Visiting somewhere new isn’t a foreign concept, it’s the foreign part that is, well, foreign. I arrived in Munich after spending a week in Madrid with my Family (I now understand why family holidays are such oddities), and it seemed that I was unprepared for the snow, the overwhelming amount of jewellery I was about to observe and they quantity of bread and beer that I was going to consume over the next six days.

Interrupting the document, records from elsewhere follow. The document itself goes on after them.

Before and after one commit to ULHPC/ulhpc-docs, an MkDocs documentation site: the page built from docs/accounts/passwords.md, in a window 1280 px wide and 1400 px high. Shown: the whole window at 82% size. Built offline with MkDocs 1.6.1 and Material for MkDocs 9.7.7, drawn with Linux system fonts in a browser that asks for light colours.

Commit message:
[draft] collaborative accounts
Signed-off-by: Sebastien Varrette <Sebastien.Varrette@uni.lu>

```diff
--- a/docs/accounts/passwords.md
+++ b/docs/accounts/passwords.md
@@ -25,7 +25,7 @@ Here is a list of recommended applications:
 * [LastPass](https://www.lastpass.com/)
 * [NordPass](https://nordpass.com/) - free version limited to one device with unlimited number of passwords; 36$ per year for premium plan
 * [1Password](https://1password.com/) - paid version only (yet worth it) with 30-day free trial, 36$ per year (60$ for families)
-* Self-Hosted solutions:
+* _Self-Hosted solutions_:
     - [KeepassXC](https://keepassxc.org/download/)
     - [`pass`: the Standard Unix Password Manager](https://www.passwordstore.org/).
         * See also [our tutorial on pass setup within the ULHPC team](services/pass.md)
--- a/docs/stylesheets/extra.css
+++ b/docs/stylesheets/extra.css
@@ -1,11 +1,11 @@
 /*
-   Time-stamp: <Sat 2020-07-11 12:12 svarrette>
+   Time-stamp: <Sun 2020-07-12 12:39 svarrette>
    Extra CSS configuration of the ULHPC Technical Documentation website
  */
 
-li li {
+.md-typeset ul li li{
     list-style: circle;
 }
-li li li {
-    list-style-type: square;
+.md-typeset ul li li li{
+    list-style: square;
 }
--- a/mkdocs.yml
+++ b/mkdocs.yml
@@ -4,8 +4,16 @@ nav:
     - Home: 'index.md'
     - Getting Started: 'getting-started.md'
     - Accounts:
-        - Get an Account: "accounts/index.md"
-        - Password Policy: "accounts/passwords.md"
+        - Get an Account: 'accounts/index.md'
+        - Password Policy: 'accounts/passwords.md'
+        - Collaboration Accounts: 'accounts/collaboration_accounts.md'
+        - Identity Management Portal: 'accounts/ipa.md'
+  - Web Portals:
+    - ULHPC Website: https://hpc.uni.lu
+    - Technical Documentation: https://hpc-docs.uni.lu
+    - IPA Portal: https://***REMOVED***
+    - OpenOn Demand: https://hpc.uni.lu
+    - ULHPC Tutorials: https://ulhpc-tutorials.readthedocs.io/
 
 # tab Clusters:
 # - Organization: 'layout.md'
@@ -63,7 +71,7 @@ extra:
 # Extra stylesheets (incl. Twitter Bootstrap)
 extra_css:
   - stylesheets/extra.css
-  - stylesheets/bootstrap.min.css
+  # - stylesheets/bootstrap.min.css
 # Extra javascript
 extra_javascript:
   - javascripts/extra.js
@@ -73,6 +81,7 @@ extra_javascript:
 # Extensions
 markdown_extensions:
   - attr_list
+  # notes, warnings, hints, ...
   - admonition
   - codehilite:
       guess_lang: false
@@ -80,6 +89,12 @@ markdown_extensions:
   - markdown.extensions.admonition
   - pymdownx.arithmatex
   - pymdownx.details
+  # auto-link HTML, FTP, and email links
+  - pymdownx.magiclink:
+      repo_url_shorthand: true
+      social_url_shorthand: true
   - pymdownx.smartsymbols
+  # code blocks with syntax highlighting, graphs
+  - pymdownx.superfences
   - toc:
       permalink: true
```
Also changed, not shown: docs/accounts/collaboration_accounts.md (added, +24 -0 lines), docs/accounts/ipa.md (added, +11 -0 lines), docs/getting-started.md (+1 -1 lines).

I unfortunately arrived into Munich on the tail end of Schmuck, missing a good portion of the program (I did manage to catch about 15 exhibitions out of the possible 28 or so on the program) but spent my first night meeting up with the New Zealand contingent who very kindly filled me in on what I had very jealously missed out on. Later that evening after a few goodbyes I found myself wondering around the very cold and snow lined streets of Munich with two Talente participants, Gillian Deery (nz) and Kate Britchford (aus.) who allowed me to tag along with them to an Academy Student night. It was in a little bar where the bar staff wore shirts that said “your Sunday is my Monday” that I had the chance to meet, if only for an exceedingly brief moment, a man whose work I had ogled over for years, who I had only ever dreamed of meeting, and of the witty banter I imagined we would partake. My first (and only) meeting with Otto Kunzli, sank lower than the anchor on the titanic, it started with a handshake, proceeded with a high-pitched “hello” and ended a second later with a nervous schoolgirl giggle. This was perhaps one of the first moments I really felt like an Austr(alien), in another world and notching up yet another moment of life experience.
I have often wondered if Jewellery is not best observed through the mist of a hangover. It’s that state of fragility that requires you to muster your strength and focus all your attention to the task at hand just so you can make it through the day, and it was in this condition that I was to observe my very first Schmuck.
To be continued...
Saturday, April 3, 2010
123 - from the fabric pouch that you get when you purchase/receive as a gift a piece of jewellery from Prouds.
122 - a sign from a hand drier in a bathroom. yes, that is a kangaroo and an emu drying themselves under a commercial hand dryer.
121 - my expired medicare card
120 - found old green fiberglass
119 - cardboard from an old receipt book